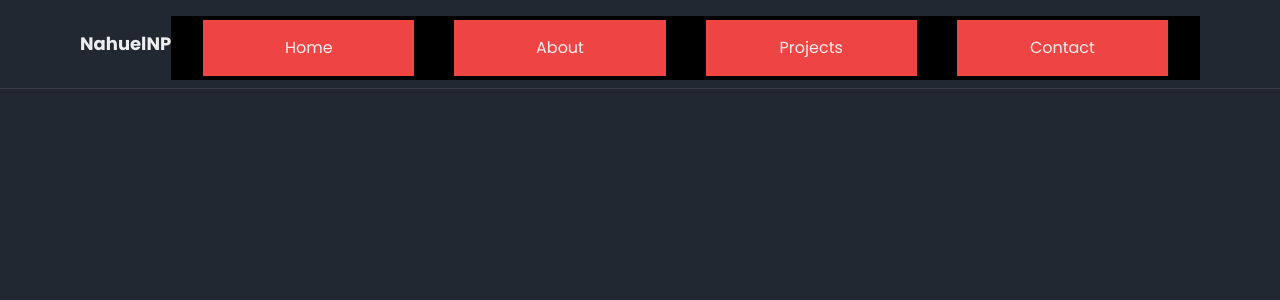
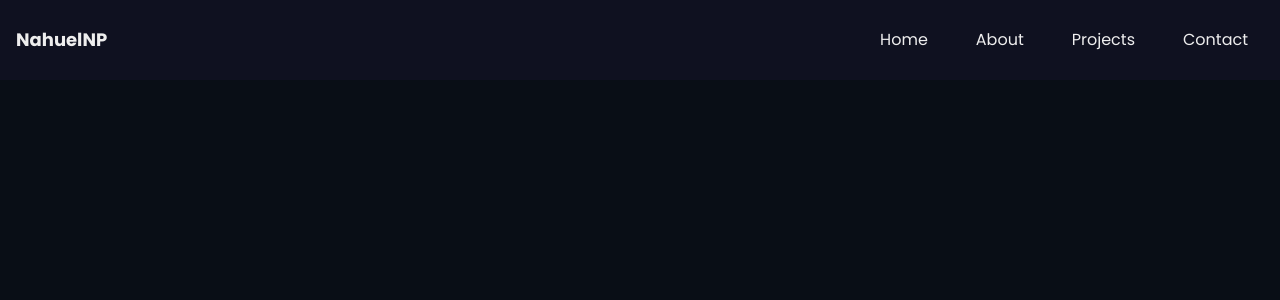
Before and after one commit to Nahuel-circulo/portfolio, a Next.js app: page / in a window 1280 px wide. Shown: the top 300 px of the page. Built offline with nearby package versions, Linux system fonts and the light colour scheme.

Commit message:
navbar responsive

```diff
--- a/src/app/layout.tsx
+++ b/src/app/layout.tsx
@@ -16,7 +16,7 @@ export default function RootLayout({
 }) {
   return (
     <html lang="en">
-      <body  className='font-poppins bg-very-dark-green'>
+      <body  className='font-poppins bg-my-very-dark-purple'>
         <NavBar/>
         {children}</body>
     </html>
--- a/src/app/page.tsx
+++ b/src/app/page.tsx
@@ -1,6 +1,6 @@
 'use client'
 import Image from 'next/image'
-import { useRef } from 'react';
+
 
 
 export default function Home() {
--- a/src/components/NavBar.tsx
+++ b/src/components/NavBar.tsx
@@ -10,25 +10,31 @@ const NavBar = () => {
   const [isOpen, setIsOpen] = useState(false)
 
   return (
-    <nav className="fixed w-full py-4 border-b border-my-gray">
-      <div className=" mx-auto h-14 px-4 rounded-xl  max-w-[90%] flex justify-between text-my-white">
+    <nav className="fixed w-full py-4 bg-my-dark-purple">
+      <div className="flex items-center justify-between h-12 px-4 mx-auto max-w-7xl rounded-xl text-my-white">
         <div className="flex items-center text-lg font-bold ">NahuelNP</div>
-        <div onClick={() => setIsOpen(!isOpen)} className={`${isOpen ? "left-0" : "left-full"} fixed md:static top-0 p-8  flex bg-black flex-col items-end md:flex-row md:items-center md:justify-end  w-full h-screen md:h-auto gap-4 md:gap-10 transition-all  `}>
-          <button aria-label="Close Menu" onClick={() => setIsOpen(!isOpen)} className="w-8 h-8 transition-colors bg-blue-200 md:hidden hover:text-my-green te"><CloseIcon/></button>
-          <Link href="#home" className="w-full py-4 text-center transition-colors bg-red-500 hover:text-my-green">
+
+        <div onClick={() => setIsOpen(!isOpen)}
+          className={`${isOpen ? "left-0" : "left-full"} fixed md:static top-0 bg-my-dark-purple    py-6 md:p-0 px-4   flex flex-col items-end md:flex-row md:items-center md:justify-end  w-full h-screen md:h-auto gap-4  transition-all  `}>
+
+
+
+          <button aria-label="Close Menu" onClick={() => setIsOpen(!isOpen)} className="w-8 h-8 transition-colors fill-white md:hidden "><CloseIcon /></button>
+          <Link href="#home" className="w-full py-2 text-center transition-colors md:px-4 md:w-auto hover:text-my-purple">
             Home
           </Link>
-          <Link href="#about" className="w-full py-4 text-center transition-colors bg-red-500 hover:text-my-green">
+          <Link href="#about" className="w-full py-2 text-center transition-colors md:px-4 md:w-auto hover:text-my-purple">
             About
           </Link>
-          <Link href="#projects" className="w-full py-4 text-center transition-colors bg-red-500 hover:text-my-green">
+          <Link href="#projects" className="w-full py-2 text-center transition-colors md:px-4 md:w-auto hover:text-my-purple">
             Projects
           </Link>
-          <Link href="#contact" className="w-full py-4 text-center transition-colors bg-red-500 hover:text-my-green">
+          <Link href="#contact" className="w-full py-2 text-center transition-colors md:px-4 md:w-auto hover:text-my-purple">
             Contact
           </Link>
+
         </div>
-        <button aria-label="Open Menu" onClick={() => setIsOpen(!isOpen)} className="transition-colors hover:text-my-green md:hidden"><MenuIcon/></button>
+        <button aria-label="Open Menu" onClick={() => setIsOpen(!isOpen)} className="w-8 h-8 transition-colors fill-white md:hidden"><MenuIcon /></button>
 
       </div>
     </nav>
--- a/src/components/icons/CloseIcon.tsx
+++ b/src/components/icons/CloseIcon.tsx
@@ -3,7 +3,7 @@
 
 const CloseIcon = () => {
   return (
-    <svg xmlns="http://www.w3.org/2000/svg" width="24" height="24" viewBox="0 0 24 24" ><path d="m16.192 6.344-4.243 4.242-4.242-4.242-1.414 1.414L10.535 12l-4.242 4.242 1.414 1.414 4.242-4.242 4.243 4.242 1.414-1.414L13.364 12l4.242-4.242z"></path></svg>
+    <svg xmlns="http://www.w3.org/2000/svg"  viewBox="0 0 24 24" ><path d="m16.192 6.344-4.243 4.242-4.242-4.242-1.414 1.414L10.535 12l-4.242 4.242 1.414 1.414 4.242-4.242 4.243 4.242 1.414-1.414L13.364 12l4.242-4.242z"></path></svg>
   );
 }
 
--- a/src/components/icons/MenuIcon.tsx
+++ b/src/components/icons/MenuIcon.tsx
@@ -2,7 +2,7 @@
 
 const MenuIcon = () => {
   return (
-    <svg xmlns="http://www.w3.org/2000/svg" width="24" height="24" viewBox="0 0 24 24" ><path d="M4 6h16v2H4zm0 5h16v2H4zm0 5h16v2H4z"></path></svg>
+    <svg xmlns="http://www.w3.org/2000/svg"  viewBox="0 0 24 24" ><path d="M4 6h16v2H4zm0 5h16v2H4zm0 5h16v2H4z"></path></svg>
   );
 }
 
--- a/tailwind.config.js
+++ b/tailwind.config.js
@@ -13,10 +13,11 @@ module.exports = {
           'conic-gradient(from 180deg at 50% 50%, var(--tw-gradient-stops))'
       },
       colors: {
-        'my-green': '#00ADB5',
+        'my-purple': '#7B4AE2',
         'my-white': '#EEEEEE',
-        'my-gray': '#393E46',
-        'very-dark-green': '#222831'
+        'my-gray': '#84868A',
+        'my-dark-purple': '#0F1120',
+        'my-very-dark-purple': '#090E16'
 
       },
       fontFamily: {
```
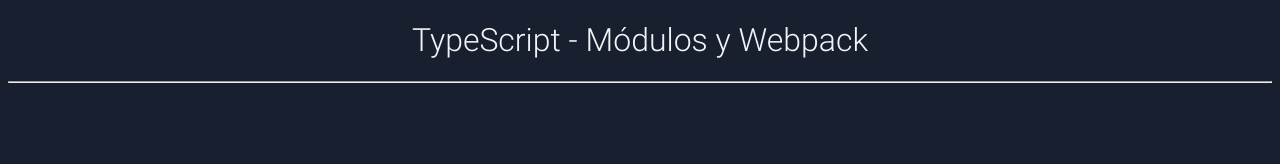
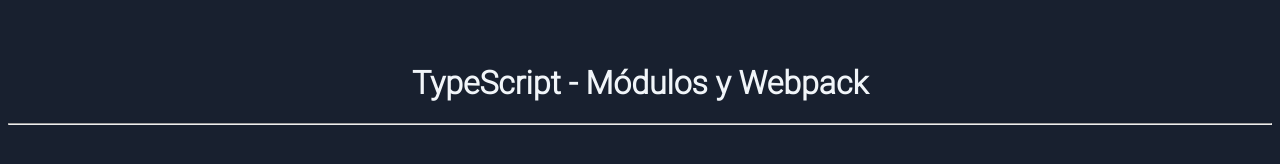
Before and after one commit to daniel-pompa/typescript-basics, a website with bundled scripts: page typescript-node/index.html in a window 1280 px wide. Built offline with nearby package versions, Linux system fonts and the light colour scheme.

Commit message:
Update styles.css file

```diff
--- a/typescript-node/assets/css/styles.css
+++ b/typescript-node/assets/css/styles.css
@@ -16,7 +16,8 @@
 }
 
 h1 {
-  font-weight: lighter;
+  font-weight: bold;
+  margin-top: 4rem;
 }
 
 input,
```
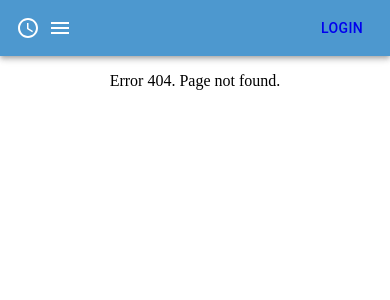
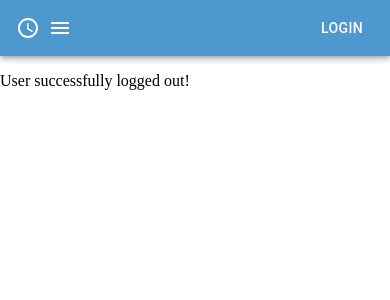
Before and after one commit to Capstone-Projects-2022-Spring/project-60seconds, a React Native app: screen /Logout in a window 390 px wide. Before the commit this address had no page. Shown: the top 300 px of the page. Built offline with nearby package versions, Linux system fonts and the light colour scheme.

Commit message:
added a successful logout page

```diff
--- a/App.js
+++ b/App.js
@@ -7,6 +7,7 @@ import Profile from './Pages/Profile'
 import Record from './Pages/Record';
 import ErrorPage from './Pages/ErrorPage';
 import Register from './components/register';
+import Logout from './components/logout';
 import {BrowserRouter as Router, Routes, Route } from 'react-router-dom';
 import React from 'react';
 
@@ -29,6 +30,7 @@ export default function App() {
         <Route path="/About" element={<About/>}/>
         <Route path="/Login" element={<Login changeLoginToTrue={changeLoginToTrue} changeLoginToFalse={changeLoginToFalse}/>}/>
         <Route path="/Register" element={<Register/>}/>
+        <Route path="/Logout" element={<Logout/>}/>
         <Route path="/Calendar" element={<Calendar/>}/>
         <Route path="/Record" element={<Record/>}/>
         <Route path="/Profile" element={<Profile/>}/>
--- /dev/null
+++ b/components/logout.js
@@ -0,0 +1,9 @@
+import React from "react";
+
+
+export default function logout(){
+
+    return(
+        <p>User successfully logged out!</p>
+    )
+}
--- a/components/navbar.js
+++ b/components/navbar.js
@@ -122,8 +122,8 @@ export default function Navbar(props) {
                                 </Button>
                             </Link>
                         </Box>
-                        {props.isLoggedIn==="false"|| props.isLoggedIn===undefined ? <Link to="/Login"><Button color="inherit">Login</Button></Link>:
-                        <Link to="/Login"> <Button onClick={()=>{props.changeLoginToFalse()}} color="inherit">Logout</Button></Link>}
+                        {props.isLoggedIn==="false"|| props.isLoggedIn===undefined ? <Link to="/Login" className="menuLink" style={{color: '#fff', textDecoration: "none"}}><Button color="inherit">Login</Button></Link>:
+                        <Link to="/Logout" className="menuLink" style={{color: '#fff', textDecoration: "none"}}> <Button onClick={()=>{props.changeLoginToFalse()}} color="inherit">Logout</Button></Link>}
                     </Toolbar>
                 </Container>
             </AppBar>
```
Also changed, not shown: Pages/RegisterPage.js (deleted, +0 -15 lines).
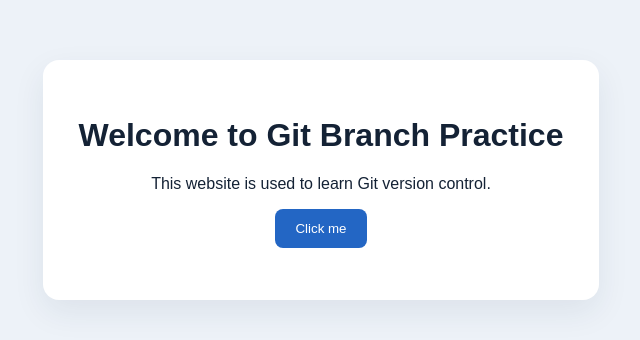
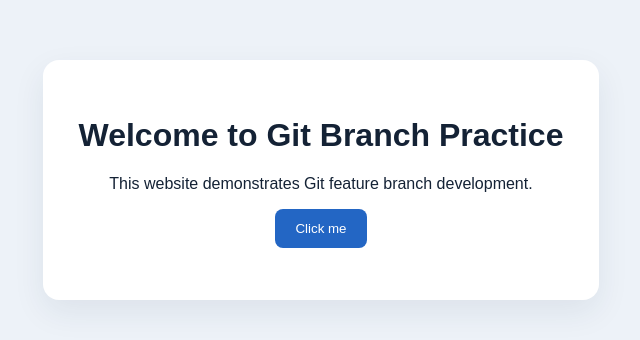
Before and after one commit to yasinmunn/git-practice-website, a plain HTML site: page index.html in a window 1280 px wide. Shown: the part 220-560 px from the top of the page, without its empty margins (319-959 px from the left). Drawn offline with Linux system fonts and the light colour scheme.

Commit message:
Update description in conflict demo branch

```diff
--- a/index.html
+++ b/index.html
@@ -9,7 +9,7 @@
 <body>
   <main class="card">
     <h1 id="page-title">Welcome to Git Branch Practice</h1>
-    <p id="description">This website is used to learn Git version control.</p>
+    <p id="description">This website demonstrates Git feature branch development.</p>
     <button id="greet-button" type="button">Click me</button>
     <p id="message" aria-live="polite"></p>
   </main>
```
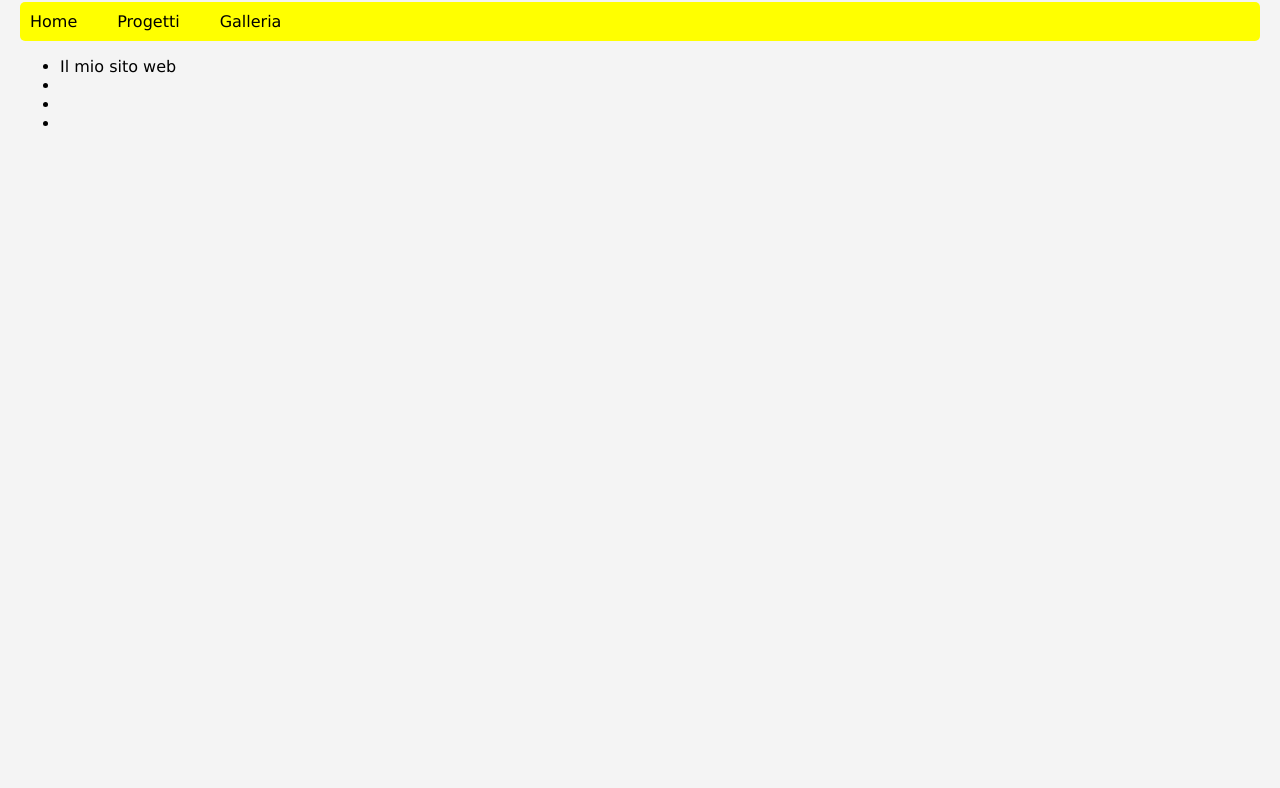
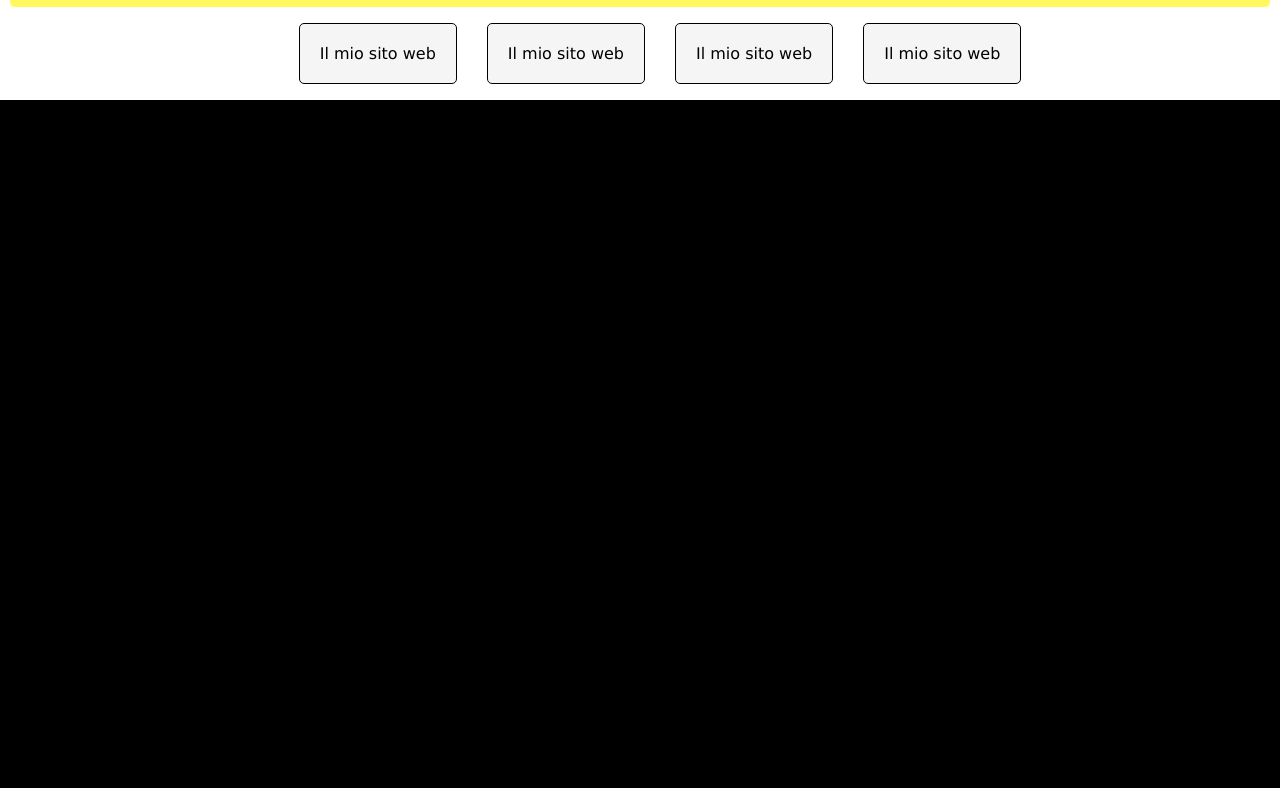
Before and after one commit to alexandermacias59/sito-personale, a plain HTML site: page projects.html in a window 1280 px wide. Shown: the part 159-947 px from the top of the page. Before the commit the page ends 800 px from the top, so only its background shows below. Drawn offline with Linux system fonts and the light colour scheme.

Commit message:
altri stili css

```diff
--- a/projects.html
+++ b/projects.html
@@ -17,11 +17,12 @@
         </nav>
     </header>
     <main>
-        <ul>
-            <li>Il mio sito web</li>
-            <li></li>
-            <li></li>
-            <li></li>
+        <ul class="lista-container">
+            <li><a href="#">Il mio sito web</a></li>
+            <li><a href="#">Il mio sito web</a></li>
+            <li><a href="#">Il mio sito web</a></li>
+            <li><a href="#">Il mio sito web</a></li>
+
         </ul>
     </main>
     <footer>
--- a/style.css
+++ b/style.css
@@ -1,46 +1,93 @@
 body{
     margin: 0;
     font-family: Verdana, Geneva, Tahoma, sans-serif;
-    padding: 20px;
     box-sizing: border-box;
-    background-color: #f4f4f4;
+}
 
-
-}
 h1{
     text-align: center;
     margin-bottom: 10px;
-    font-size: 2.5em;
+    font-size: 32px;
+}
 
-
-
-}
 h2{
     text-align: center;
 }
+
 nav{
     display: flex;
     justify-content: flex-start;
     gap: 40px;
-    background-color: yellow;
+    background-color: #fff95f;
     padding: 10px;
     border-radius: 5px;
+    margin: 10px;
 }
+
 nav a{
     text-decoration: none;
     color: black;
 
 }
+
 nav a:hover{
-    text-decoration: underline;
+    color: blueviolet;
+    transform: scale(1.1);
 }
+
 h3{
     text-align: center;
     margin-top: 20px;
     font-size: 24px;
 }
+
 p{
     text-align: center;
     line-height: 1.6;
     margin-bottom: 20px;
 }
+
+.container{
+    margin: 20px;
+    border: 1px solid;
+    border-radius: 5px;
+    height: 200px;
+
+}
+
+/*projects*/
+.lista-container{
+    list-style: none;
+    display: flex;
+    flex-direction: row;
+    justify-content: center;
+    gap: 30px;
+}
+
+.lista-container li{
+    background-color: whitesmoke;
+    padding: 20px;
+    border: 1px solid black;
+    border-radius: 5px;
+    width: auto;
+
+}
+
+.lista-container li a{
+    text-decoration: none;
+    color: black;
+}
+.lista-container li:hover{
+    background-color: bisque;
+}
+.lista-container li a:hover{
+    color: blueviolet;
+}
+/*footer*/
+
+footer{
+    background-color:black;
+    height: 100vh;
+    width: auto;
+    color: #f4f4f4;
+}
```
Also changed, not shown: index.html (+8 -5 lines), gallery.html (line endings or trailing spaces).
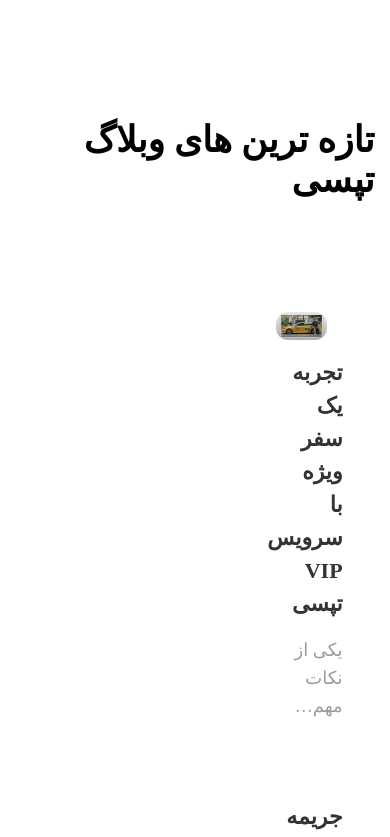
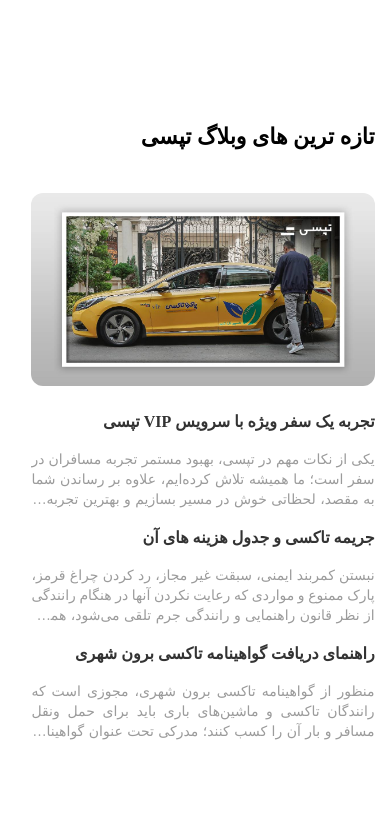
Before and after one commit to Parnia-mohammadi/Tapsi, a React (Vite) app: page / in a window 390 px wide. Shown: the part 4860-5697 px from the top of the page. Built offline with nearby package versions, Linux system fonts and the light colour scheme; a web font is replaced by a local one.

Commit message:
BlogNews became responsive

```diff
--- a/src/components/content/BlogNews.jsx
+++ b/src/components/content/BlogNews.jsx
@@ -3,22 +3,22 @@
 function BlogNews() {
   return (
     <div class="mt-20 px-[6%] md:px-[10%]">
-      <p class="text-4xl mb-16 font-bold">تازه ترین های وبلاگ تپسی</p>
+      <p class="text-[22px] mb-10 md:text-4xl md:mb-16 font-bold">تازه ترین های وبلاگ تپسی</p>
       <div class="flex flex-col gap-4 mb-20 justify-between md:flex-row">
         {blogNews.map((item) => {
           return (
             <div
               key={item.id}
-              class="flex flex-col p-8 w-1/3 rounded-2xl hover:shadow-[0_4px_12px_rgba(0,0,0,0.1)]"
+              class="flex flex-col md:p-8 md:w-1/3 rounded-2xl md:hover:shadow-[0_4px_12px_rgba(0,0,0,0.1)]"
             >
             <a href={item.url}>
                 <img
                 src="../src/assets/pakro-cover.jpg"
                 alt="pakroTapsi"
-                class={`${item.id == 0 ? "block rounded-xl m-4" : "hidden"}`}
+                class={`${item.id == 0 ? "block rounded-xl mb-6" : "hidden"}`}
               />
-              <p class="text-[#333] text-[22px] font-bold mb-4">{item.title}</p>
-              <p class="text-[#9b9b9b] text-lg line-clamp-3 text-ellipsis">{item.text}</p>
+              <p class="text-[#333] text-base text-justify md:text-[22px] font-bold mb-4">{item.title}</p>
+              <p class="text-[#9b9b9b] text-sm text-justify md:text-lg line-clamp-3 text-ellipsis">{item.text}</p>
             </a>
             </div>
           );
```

### What is expected
Only the lines with the string "lista" are wanted; pick them out of the records above and copy them.

### Solved exercise
+        <ul class="lista-container">
+.lista-container{
+.lista-container li{
+.lista-container li a{
+.lista-container li:hover{
+.lista-container li a:hover{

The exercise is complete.